(Data supplied Opens)
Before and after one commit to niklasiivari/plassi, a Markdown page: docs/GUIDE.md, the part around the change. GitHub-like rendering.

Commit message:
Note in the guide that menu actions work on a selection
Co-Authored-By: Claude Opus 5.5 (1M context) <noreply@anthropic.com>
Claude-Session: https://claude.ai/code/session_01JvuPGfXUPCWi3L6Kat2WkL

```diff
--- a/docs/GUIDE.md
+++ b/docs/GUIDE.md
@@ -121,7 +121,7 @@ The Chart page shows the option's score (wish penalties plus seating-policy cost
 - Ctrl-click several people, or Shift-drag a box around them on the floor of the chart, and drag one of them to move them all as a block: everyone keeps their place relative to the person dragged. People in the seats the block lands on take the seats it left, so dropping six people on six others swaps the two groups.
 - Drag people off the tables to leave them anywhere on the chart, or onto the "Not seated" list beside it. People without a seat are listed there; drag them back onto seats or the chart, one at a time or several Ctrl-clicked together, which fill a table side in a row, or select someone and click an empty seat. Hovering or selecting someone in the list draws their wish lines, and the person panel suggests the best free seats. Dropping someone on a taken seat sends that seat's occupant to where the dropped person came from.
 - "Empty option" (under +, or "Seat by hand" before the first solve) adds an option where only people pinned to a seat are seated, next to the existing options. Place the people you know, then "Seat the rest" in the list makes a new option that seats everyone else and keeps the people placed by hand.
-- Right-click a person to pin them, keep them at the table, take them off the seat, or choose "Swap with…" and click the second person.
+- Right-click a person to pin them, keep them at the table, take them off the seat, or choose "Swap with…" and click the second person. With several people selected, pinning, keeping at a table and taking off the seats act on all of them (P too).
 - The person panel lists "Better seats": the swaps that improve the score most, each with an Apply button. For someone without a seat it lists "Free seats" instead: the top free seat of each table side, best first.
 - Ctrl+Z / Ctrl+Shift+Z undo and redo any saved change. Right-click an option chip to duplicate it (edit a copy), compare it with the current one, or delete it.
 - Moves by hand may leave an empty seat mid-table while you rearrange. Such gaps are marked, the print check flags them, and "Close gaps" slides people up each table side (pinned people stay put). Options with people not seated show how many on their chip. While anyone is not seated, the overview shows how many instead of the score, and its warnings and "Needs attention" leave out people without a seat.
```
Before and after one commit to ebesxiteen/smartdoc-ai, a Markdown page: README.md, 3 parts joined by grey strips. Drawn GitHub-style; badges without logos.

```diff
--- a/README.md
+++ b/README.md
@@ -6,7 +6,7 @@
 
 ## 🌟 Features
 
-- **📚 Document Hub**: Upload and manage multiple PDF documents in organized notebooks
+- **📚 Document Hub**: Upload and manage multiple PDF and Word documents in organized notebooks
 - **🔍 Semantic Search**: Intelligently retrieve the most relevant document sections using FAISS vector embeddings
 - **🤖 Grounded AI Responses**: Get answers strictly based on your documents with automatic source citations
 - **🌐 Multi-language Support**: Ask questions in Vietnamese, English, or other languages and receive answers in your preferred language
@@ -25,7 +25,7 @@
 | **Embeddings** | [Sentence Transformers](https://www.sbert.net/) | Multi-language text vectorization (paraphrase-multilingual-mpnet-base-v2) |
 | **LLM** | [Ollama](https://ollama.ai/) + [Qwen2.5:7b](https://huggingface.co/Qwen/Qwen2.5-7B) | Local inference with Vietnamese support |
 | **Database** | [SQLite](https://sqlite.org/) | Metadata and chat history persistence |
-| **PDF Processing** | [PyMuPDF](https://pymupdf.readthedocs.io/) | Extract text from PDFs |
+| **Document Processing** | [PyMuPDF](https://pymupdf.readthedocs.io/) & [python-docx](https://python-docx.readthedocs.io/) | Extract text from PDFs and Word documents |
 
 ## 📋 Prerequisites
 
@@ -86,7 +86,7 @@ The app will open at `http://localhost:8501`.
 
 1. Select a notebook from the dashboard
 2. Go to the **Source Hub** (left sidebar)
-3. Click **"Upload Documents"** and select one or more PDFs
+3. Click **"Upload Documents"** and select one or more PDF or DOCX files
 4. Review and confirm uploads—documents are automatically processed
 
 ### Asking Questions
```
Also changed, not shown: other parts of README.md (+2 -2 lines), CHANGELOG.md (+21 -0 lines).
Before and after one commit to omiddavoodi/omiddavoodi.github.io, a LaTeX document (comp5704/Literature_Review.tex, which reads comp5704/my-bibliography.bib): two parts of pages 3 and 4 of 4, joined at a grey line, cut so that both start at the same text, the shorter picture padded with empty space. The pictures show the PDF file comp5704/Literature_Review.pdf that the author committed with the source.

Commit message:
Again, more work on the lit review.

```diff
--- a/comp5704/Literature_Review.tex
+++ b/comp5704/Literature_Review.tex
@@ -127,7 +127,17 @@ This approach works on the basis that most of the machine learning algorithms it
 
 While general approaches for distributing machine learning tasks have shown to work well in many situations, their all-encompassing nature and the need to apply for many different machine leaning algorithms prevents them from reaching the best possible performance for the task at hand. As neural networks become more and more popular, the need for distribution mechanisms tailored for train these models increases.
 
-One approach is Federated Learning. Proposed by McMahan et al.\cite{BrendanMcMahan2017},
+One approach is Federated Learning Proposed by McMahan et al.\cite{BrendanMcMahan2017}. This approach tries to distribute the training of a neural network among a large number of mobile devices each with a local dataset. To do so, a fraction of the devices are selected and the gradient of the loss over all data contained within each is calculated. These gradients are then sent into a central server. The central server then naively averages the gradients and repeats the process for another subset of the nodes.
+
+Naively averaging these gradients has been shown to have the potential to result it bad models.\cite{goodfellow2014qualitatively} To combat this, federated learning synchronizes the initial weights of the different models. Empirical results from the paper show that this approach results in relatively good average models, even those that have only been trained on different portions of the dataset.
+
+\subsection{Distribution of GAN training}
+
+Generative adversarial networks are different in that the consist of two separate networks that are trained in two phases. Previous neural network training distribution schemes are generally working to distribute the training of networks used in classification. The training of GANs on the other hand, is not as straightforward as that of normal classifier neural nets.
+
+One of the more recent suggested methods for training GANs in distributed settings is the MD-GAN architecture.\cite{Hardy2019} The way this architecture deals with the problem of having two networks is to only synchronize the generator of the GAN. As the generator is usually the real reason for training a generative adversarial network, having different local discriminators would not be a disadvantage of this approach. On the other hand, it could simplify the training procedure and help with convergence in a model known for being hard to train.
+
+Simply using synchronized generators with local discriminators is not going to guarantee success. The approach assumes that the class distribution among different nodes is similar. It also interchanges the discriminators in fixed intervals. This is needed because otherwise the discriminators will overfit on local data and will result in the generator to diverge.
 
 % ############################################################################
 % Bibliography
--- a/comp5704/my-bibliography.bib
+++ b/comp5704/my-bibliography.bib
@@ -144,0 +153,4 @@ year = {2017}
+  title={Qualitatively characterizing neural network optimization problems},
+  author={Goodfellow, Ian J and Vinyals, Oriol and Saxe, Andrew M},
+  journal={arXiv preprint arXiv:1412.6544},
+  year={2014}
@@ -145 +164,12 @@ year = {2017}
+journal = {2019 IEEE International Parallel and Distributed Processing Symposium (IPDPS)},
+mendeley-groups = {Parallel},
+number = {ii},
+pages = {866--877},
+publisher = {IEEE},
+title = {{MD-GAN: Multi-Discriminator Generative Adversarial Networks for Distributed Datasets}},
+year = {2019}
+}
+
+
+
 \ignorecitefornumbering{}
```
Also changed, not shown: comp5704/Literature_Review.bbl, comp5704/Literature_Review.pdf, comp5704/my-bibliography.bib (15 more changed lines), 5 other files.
(Data supplied Closes)
Wherever the word "training" appears in a line of the data above, copy that line.

Solved problem:
+One approach is Federated Learning Proposed by McMahan et al.\cite{BrendanMcMahan2017}. This approach tries to distribute the training of a neural network among a large number of mobile devices each with a local dataset. To do so, a fraction of the devices are selected and the gradient of the loss over all data contained within each is calculated. These gradients are then sent into a central server. The central server then naively averages the gradients and repeats the process for another subset of the nodes.
+\subsection{Distribution of GAN training}
+Generative adversarial networks are different in that the consist of two separate networks that are trained in two phases. Previous neural network training distribution schemes are generally working to distribute the training of networks used in classification. The training of GANs on the other hand, is not as straightforward as that of normal classifier neural nets.
+One of the more recent suggested methods for training GANs in distributed settings is the MD-GAN architecture.\cite{Hardy2019} The way this architecture deals with the problem of having two networks is to only synchronize the generator of the GAN. As the generator is usually the real reason for training a generative adversarial network, having different local discriminators would not be a disadvantage of this approach. On the other hand, it could simplify the training procedure and help with convergence in a model known for being hard to train.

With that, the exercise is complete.